Andrew Maunder was dismissed on 22 March 2014 from the NSW coal mine for serious safety breaches involving maintenance work carried out on a EX112 Shovel.
The mechanical technician failed to properly isolate the shovel, and also failed to undertake a Take 5 risk assessment; facts which Mr Maunder does not contest.
Mr Maunder’s appeal against his unfair dismissal was made on the grounds of differential treatment.
In support of his case, a representative of Mr Maunder called evidence in order to “demonstrate that other employees who had committed breaches of safety policies of a comparable nature had not been dismissed but rather subjected to more lenient disciplinary action.”
Mr Maunder’s representative claimed that others workers had breached the isolation and “Take 5” safety protocols in the period before Mr Maunder’s safety breach. However these workers were not dismissed for their breaches.
Despite taking this into consideration the Senior Deputy President of the Fair Work Commission upheld the ruling of unfair dismissal due to, “…a background of recent warnings.”
“I have also considered the circumstances of those workers who breached the isolation and “Take 5” in the period before Mr Maunder’s safety breach and his dismissal. They were not dismissed for that breach. I am satisfied that what occurred following the safety breach by those workers is that Moolarben took into account its own failure to adequately highlight its safety procedures as a mitigating factor,” the Senior Deputy President wrote in his ruling.
“I am satisfied that Moolarben subsequently adjusted its conduct and engaged in a process which highlighted the safety procedures.
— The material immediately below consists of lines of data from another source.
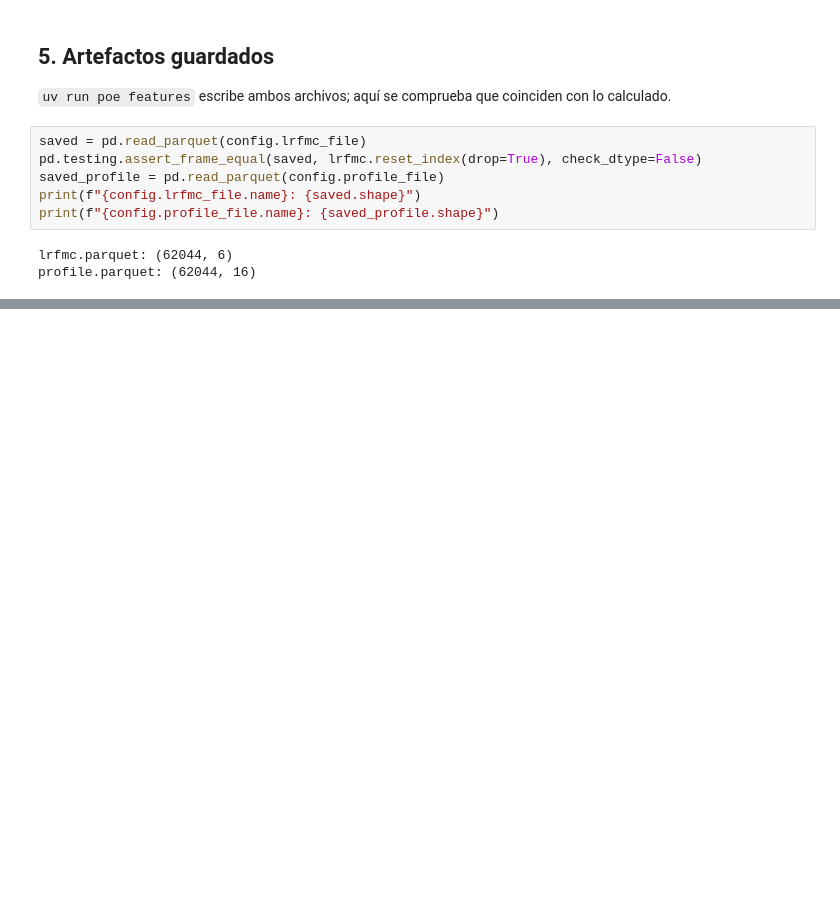
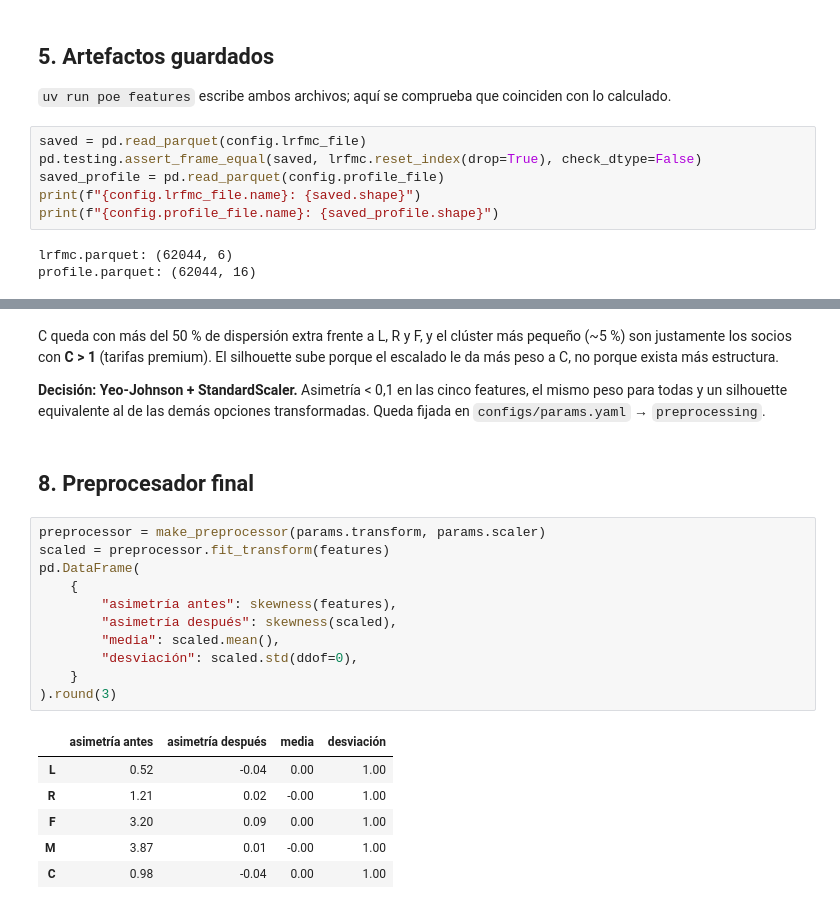
Before and after one commit to freddxvill/segmentacion-clientes-aerolinea, a Jupyter notebook: notebooks/03_features_y_transformacion.ipynb, the cells around one changed output, grey strips where cells are left out. Saved outputs shown, nothing was run; the diff lists cells and outputs as text; blank space fills up the shorter version.

```diff
--- a/notebooks/03_features_y_transformacion.ipynb
+++ b/notebooks/03_features_y_transformacion.ipynb
@@ -186,0 +263,28 @@ profile.parquet: (62044, 16)
+# %% [markdown]
+C queda con más del 50 % de dispersión extra frente a L, R y F, y el clúster más pequeño
+(~5 %) son justamente los socios con **C > 1** (tarifas premium). El silhouette sube porque el
+escalado le da más peso a C, no porque exista más estructura.
+
+**Decisión: Yeo-Johnson + StandardScaler.** Asimetría < 0,1 en las cinco features, el mismo peso
+para todas y un silhouette equivalente al de las demás opciones transformadas. Queda fijada en
+`configs/params.yaml` → `preprocessing`.
+# %% [markdown]
+## 8. Preprocesador final
+# %%
+preprocessor = make_preprocessor(params.transform, params.scaler)
+scaled = preprocessor.fit_transform(features)
+pd.DataFrame(
+    {
+        "asimetría antes": skewness(features),
+        "asimetría después": skewness(scaled),
+        "media": scaled.mean(),
+        "desviación": scaled.std(ddof=0),
+    }
+).round(3)
+# %% [output]
+|  | asimetría antes | asimetría después | media | desviación |
+| L | 0.52 | -0.04 | 0.00 | 1.00 |
+| R | 1.21 | 0.02 | -0.00 | 1.00 |
+| F | 3.20 | 0.09 | 0.00 | 1.00 |
+| M | 3.87 | 0.01 | -0.00 | 1.00 |
+| C | 0.98 | -0.04 | 0.00 | 1.00 |
```
Also changed, not shown: parts of 12 cells of this notebook, 14 other files.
I am satisfied that, as a result, Mr Maunder was reminded of those procedures.”
“Because Mr Maunder and others received that warning, and received them so close in time to his failure to adhere to the procedure, I am satisfied that Mr Maunder’s circumstances can be distinguished from the treatment of those other workers.
“There was a sufficient differential in the circumstances surrounding the conduct of Mr Maunder and those persons to cause me to be satisfied that the termination of Mr Maunder’s employment was not harsh unjust or unreasonable,” the Senior Deputy President said.